By 2030 the Centers for Disease Control and Prevention (CDC) predicts that over 67 million Americans will suffer from arthritis. With so many people currently suffering from arthritis and millions more who will be affected in the future, treatment innovation and progress is critical.

Is The Central Nervous System The Key to Better RA Treatment?

In recent years over 100 new drugs have been created to treat rheumatoid arthritis (RA). However, a new study indicates that it may not be the type of drug, but how the drug is given, that may make the most difference for some arthritis sufferers.

In a study conducted at the University of California San Diego School of Medicine, drugs were more efficient in treating arthritic rats when administered directly into the central nervous system (CNS).

Study leader Gary Firestein and his colleagues concentrated primarily on the protein, p38, which other research has shown is triggered in the CNS in response to peripheral pain. They wondered if the protein might also be involved in the interaction between inflammation in the joints and the CNS.

Firestein and his team induced inflammation in the joints of rats. They discovered that p38 was activated, however, the reaction also depended on another protein called TNFα, an inflammation regulator in the body. They decided to inhibit either p38 or the TNFα by administering drugs directly into the rats' spinal cord.

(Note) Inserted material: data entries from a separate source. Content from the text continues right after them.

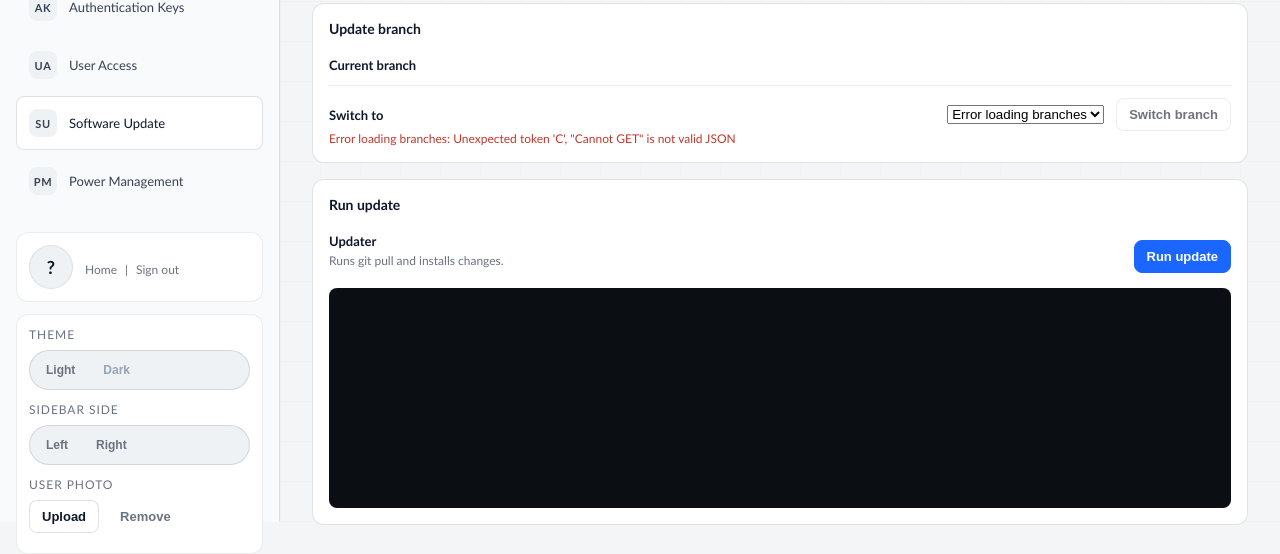
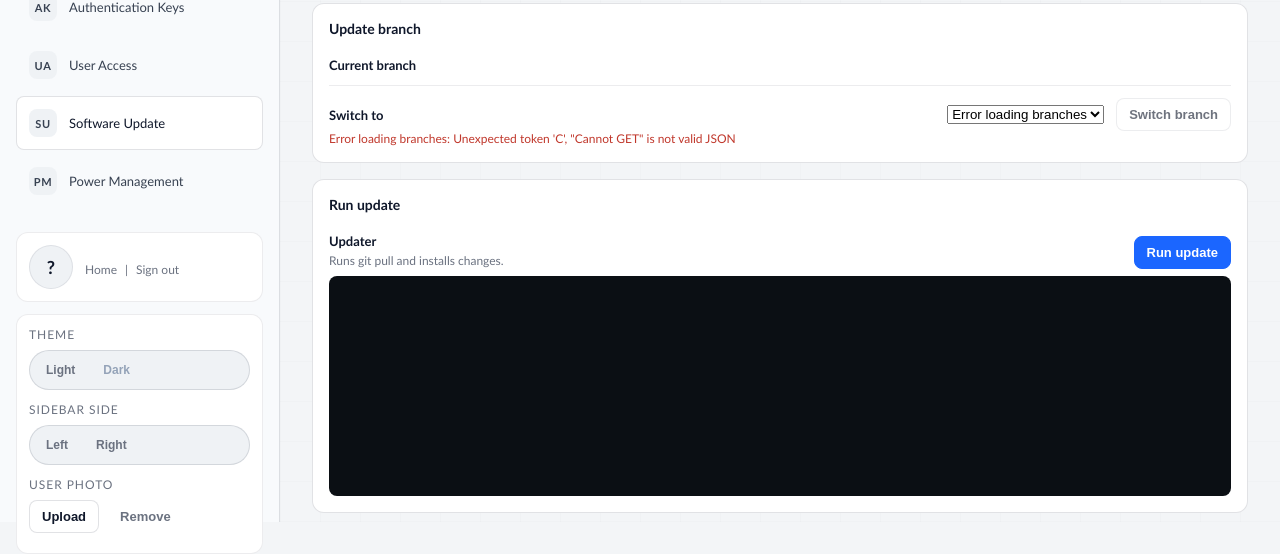
Before and after one commit to meschoening/nicole_train_arrivals, a Flask app: template templates/update.html in a window 1280 px wide. Shown: the part 278-832 px from the top of the page. Run offline with Flask 3, Linux system fonts and the light colour scheme; the template is opened without the code that fills it, so the values that code supplies are empty; some web fonts are replaced.

Commit message:
Quick change

```diff
--- a/templates/update.html
+++ b/templates/update.html
@@ -6,7 +6,7 @@
 {% block head_extra %}
 <style>
   #status {
-    margin-top: 8px;
+    margin-top: 0;
     margin-bottom: 0;
   }
 
@@ -20,7 +20,7 @@
     overflow: auto;
     font-family: var(--font-mono);
     font-size: 12px;
-    margin: 8px 0 0 0;
+    margin: 4px 0 0 0;
   }
 
   #successLabel {
@@ -145,7 +145,7 @@
       <div class="field-label">
         <strong>Updater</strong>
         <span class="field-hint">Runs git pull and installs changes.</span>
-        <div id="status" class="field-hint" style="margin-top: 8px;"></div>
+        <div id="status" class="field-hint"></div>
       </div>
       <div class="field-control">
         <button id="runUpdate" class="button button-primary" type="button">Run update</button>
```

As a result, these rats had significantly less inflammation, joint destruction and arthritis compared to rats that received the same treatment without an active drug.

The study also showed that this type of treatment required lower doses of drugs to be effective, compared to drugs given systemically (below the skin). It gives people suffering with arthritis hope of greater efficiency from their drug treatment, fewer side effects, and possibly, lower drug costs.

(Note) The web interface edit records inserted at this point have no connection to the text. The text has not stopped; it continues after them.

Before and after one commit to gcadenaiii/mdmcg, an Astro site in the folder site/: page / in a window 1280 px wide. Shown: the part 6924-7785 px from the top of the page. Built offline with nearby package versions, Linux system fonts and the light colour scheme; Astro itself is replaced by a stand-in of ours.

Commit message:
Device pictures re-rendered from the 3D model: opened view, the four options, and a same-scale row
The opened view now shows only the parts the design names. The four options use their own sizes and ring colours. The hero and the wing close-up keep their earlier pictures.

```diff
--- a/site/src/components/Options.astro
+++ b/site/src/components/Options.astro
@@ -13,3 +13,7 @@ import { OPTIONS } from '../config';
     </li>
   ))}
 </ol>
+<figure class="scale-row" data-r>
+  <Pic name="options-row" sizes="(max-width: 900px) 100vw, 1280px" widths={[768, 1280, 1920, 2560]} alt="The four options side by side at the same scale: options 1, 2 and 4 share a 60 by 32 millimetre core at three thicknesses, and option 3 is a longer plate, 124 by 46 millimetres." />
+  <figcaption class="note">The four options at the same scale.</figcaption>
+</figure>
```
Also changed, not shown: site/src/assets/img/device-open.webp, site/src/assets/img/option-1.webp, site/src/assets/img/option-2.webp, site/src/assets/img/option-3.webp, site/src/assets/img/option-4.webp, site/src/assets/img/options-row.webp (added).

Tissue Engineering For Cartilage Replacement

New research may offer more permanent or longer-lasting results than hyaluronic injections. Researchers are hoping to find a way to reliably stimulate cartilage replacement. And some progress has been made on this goal.

In a study at Rice University in Houston, Texas, bioengineers discovered that intense pressure stimulates cartilage cells to grow new tissue with almost all the properties of natural cartilage. The type of pressure required is similar to what you'd experience half a mile below the ocean's surface.

The process does not require stem cell use, which will please critics of this medical approach. It also helps people with arthritis avoid any possible side effects of injections.

Good News for Kids with Juvenile Arthritis

For some children arthritis drugs are either ineffective or cause significant side effects, making drug options very limited. Previously, only etanercept (Enbrel) was approved for treating JIA. Last year the Food and Drug Administration approved two new drugs to treat juvenile idiopathic arthritis (JIA), also known as juvenile rheumatoid arthritis. JIA is the most common form of arthritis in children.

Adalumumab (Humira) was given the green light for treating symptoms of moderate to severe JIA in children four years and older. Abatacept (Orencia) was approved for patients six years and older. Both drugs are classified as biologics, and recent studies showed them to be safe and effective for treating children.

In a study reported in the Lancet (and funded by Bristol-Myers Squibb), 60 children between the ages of six and 17 with JIA were given 10 mg of abatacept intravenously and 62 were given a placebo. Twenty per cent of the abatacept group experienced flares compared to 53 per cent in the placebo group. Abatacept works by acting on the T cells, which help to cause inflammation.

In another study reported in the New England Journal of Medicine, adalimumab was shown to be effective in treating children with JIA, especially when combined with methotrexate (a disease-modifiying antirheumatic drug or DMARD).